**Exercise inputs**
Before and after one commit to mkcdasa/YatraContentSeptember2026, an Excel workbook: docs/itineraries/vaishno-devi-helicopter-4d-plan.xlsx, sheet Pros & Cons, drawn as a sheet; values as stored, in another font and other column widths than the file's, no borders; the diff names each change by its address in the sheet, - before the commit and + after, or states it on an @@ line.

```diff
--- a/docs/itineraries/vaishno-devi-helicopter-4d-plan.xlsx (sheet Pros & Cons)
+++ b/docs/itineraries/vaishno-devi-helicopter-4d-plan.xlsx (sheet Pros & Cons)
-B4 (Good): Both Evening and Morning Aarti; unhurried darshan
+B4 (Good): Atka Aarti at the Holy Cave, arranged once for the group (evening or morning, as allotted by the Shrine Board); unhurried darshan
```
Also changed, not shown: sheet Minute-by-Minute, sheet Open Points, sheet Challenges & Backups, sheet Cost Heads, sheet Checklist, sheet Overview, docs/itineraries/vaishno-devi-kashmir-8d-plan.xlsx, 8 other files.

**What you need to do**
Copy the data. Make sure every line matches exactly.

**Output below**
Before and after one commit to mkcdasa/YatraContentSeptember2026, an Excel workbook: docs/itineraries/vaishno-devi-helicopter-4d-plan.xlsx, sheet Pros & Cons, drawn as a sheet; values as stored, in another font and other column widths than the file's, no borders; the diff names each change by its address in the sheet, - before the commit and + after, or states it on an @@ line.

```diff
--- a/docs/itineraries/vaishno-devi-helicopter-4d-plan.xlsx (sheet Pros & Cons)
+++ b/docs/itineraries/vaishno-devi-helicopter-4d-plan.xlsx (sheet Pros & Cons)
-B4 (Good): Both Evening and Morning Aarti; unhurried darshan
+B4 (Good): Atka Aarti at the Holy Cave, arranged once for the group (evening or morning, as allotted by the Shrine Board); unhurried darshan
```
Also changed, not shown: sheet Minute-by-Minute, sheet Open Points, sheet Challenges & Backups, sheet Cost Heads, sheet Checklist, sheet Overview, docs/itineraries/vaishno-devi-kashmir-8d-plan.xlsx, 8 other files.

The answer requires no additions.